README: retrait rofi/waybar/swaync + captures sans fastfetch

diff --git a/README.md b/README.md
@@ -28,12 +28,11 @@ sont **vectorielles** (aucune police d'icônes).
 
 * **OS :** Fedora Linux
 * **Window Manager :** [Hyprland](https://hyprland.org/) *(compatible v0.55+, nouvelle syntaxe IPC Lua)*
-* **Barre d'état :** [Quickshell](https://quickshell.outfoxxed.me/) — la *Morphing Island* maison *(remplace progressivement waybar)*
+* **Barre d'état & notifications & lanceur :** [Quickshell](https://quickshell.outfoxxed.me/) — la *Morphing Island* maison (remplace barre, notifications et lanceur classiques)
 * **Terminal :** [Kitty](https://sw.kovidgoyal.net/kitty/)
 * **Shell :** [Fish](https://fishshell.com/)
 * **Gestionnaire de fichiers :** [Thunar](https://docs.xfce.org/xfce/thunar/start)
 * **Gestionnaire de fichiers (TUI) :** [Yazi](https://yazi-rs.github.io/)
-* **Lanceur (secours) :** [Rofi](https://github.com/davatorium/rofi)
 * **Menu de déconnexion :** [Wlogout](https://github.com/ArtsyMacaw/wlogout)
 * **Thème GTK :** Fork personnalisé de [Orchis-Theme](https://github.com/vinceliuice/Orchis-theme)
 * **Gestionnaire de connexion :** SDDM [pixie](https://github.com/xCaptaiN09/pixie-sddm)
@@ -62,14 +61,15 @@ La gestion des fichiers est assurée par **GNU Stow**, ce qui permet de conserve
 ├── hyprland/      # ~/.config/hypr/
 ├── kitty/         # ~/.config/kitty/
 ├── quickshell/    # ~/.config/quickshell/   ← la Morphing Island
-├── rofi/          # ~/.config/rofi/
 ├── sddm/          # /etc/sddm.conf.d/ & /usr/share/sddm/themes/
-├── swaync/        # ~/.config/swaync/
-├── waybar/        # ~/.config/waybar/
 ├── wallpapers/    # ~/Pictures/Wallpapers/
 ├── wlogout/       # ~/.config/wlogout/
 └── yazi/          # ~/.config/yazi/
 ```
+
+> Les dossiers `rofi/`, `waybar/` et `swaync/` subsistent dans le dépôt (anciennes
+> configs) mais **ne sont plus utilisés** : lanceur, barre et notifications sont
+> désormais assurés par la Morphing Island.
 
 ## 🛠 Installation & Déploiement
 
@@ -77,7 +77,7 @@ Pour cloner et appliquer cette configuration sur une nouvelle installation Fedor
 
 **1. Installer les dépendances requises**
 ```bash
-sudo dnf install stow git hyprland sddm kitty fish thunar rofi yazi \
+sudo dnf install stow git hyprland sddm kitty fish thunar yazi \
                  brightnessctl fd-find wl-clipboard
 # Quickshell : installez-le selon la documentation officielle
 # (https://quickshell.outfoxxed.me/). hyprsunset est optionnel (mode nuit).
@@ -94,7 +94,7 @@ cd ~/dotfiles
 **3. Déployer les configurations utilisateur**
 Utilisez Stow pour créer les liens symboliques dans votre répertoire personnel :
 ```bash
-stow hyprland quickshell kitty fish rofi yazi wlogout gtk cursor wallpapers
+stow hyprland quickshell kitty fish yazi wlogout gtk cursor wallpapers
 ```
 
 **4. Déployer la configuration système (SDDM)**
-----
*AIM OF THE EXERCISE*.
To answer, copy each line from the material above that has the word "thunar".

*REPLY*.
 * **Gestionnaire de fichiers :** [Thunar](https://docs.xfce.org/xfce/thunar/start)
-sudo dnf install stow git hyprland sddm kitty fish thunar rofi yazi \
+sudo dnf install stow git hyprland sddm kitty fish thunar yazi \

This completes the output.